* **Try it**:
Please copy out the entries exactly, skipping any pictures.

* **Entries supplied**:
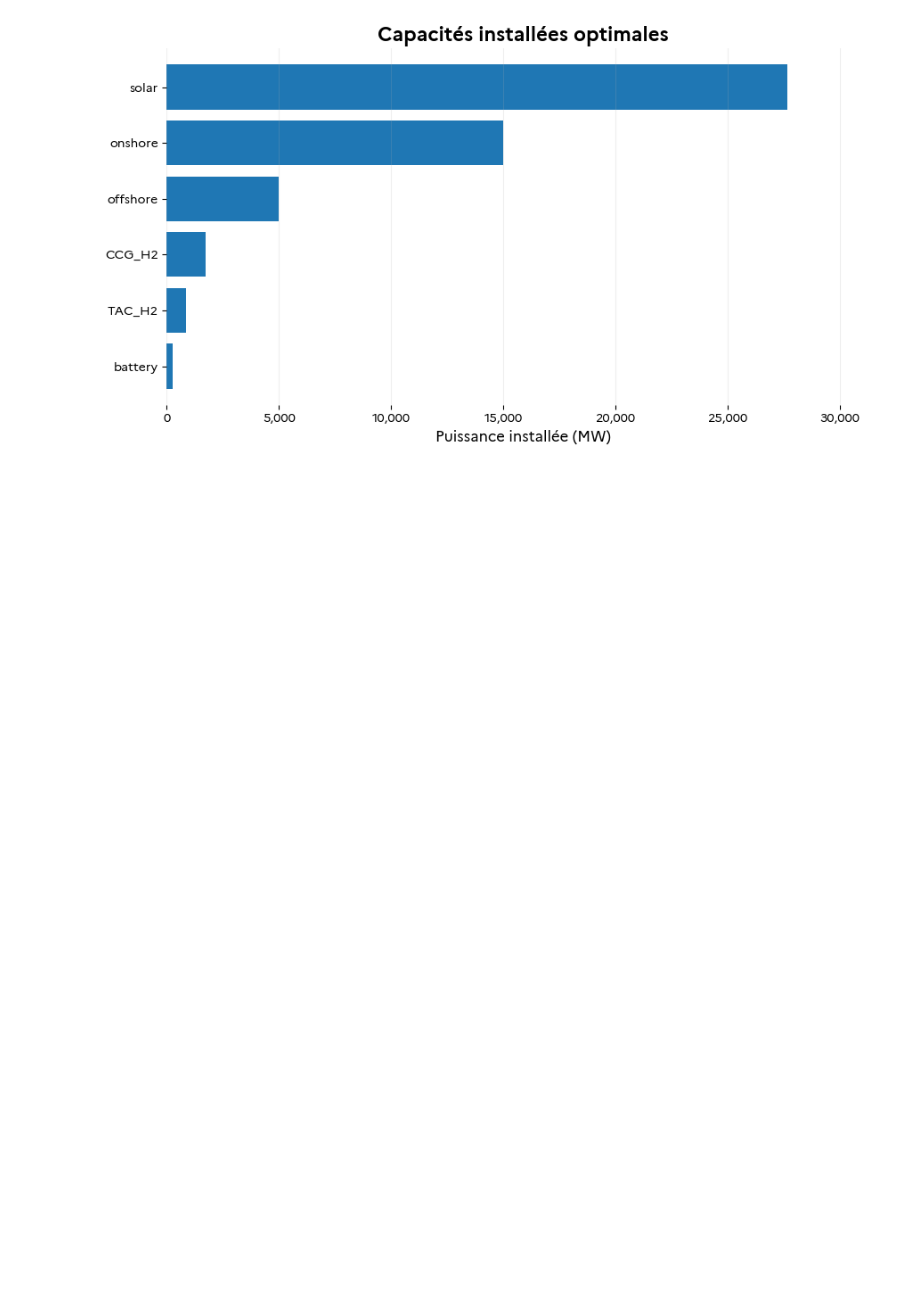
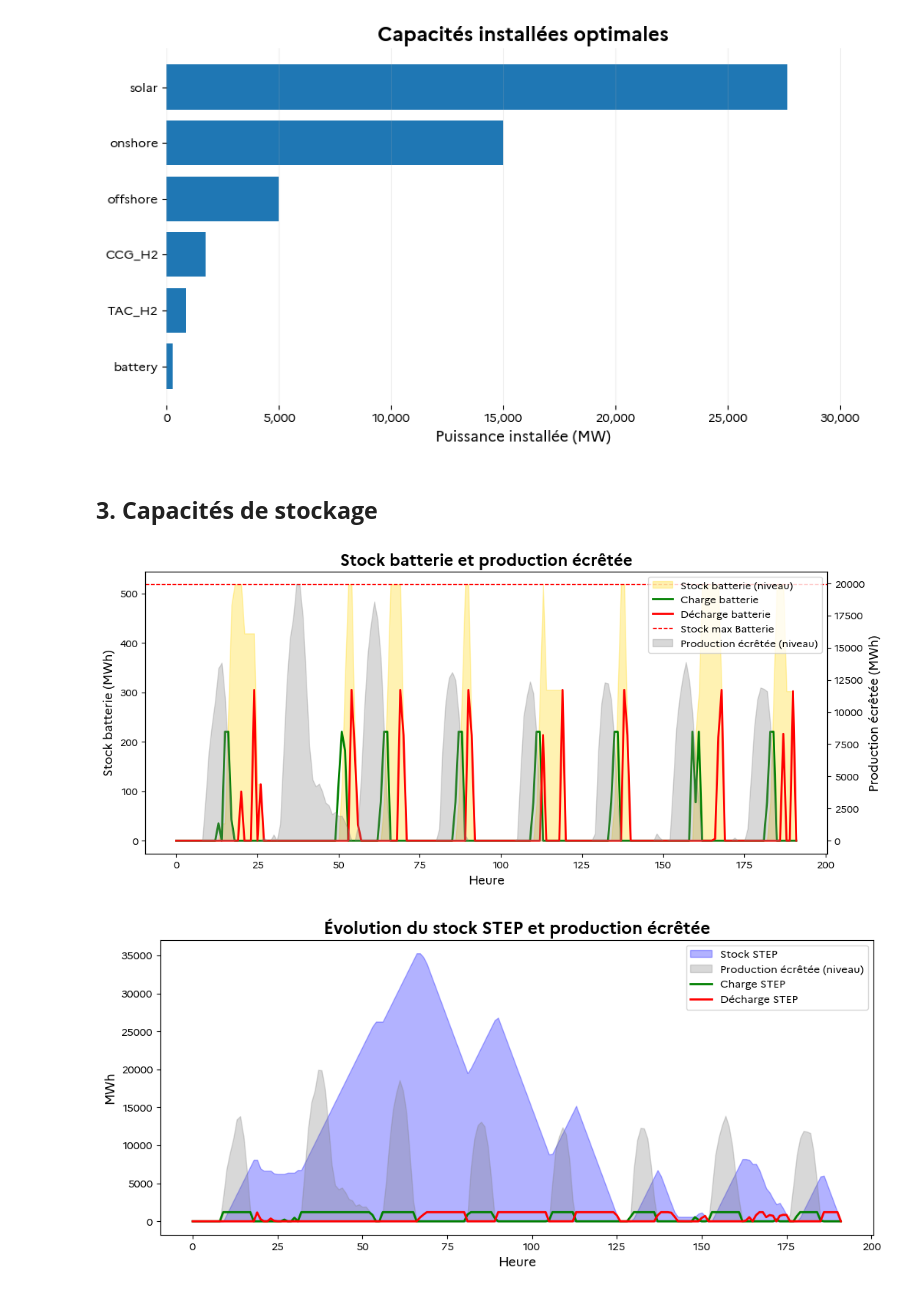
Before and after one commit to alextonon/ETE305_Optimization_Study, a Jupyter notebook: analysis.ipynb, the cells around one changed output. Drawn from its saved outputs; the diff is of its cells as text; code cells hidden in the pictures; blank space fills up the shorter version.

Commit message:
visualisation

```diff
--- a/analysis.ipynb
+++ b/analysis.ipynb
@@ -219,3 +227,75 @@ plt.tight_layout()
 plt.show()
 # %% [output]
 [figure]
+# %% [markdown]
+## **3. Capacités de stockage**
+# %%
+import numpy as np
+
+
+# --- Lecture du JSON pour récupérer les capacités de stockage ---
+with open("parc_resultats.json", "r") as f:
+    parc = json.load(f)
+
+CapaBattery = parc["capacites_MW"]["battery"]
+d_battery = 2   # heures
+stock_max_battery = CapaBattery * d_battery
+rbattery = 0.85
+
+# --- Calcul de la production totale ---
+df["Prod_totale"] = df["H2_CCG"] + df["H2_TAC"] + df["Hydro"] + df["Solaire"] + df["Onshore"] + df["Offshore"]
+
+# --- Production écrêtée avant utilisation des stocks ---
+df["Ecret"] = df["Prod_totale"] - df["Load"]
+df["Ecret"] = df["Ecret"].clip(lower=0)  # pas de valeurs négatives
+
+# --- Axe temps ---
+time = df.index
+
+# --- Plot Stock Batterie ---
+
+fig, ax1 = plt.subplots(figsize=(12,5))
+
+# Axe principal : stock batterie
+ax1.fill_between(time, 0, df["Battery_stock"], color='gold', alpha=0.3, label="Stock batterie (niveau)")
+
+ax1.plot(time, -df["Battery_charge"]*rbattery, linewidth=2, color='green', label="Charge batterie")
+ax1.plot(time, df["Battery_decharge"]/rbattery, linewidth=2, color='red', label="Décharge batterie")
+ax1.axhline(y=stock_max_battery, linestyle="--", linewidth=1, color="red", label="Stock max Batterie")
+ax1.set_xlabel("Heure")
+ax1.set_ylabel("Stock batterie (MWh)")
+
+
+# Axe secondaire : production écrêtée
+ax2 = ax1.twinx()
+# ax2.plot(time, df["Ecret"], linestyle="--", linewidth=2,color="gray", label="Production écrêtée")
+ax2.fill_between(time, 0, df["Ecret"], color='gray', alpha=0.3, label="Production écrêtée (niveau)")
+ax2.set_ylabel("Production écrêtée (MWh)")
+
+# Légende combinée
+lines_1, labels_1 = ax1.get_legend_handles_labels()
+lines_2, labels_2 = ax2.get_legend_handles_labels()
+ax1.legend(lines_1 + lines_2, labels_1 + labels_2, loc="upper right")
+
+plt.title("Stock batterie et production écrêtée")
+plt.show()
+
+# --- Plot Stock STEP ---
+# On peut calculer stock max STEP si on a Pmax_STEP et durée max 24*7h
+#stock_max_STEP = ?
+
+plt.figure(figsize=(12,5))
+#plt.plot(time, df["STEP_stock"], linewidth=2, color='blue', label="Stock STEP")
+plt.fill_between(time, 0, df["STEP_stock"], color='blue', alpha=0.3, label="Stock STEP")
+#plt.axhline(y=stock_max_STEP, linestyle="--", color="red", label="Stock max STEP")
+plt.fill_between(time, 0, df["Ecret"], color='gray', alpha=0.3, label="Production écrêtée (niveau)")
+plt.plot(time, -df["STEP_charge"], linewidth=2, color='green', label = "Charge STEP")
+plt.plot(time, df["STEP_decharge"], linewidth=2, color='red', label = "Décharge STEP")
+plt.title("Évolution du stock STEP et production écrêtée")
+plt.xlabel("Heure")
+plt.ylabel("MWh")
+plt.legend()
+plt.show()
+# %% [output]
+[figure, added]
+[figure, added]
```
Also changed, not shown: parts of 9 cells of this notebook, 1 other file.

* **The completed task**:
Before and after one commit to alextonon/ETE305_Optimization_Study, a Jupyter notebook: analysis.ipynb, the cells around one changed output. Drawn from its saved outputs; the diff is of its cells as text; code cells hidden in the pictures; blank space fills up the shorter version.

Commit message:
visualisation

```diff
--- a/analysis.ipynb
+++ b/analysis.ipynb
@@ -219,3 +227,75 @@ plt.tight_layout()
 plt.show()
 # %% [output]
 [figure]
+# %% [markdown]
+## **3. Capacités de stockage**
+# %%
+import numpy as np
+
+
+# --- Lecture du JSON pour récupérer les capacités de stockage ---
+with open("parc_resultats.json", "r") as f:
+    parc = json.load(f)
+
+CapaBattery = parc["capacites_MW"]["battery"]
+d_battery = 2   # heures
+stock_max_battery = CapaBattery * d_battery
+rbattery = 0.85
+
+# --- Calcul de la production totale ---
+df["Prod_totale"] = df["H2_CCG"] + df["H2_TAC"] + df["Hydro"] + df["Solaire"] + df["Onshore"] + df["Offshore"]
+
+# --- Production écrêtée avant utilisation des stocks ---
+df["Ecret"] = df["Prod_totale"] - df["Load"]
+df["Ecret"] = df["Ecret"].clip(lower=0)  # pas de valeurs négatives
+
+# --- Axe temps ---
+time = df.index
+
+# --- Plot Stock Batterie ---
+
+fig, ax1 = plt.subplots(figsize=(12,5))
+
+# Axe principal : stock batterie
+ax1.fill_between(time, 0, df["Battery_stock"], color='gold', alpha=0.3, label="Stock batterie (niveau)")
+
+ax1.plot(time, -df["Battery_charge"]*rbattery, linewidth=2, color='green', label="Charge batterie")
+ax1.plot(time, df["Battery_decharge"]/rbattery, linewidth=2, color='red', label="Décharge batterie")
+ax1.axhline(y=stock_max_battery, linestyle="--", linewidth=1, color="red", label="Stock max Batterie")
+ax1.set_xlabel("Heure")
+ax1.set_ylabel("Stock batterie (MWh)")
+
+
+# Axe secondaire : production écrêtée
+ax2 = ax1.twinx()
+# ax2.plot(time, df["Ecret"], linestyle="--", linewidth=2,color="gray", label="Production écrêtée")
+ax2.fill_between(time, 0, df["Ecret"], color='gray', alpha=0.3, label="Production écrêtée (niveau)")
+ax2.set_ylabel("Production écrêtée (MWh)")
+
+# Légende combinée
+lines_1, labels_1 = ax1.get_legend_handles_labels()
+lines_2, labels_2 = ax2.get_legend_handles_labels()
+ax1.legend(lines_1 + lines_2, labels_1 + labels_2, loc="upper right")
+
+plt.title("Stock batterie et production écrêtée")
+plt.show()
+
+# --- Plot Stock STEP ---
+# On peut calculer stock max STEP si on a Pmax_STEP et durée max 24*7h
+#stock_max_STEP = ?
+
+plt.figure(figsize=(12,5))
+#plt.plot(time, df["STEP_stock"], linewidth=2, color='blue', label="Stock STEP")
+plt.fill_between(time, 0, df["STEP_stock"], color='blue', alpha=0.3, label="Stock STEP")
+#plt.axhline(y=stock_max_STEP, linestyle="--", color="red", label="Stock max STEP")
+plt.fill_between(time, 0, df["Ecret"], color='gray', alpha=0.3, label="Production écrêtée (niveau)")
+plt.plot(time, -df["STEP_charge"], linewidth=2, color='green', label = "Charge STEP")
+plt.plot(time, df["STEP_decharge"], linewidth=2, color='red', label = "Décharge STEP")
+plt.title("Évolution du stock STEP et production écrêtée")
+plt.xlabel("Heure")
+plt.ylabel("MWh")
+plt.legend()
+plt.show()
+# %% [output]
+[figure, added]
+[figure, added]
```
Also changed, not shown: parts of 9 cells of this notebook, 1 other file.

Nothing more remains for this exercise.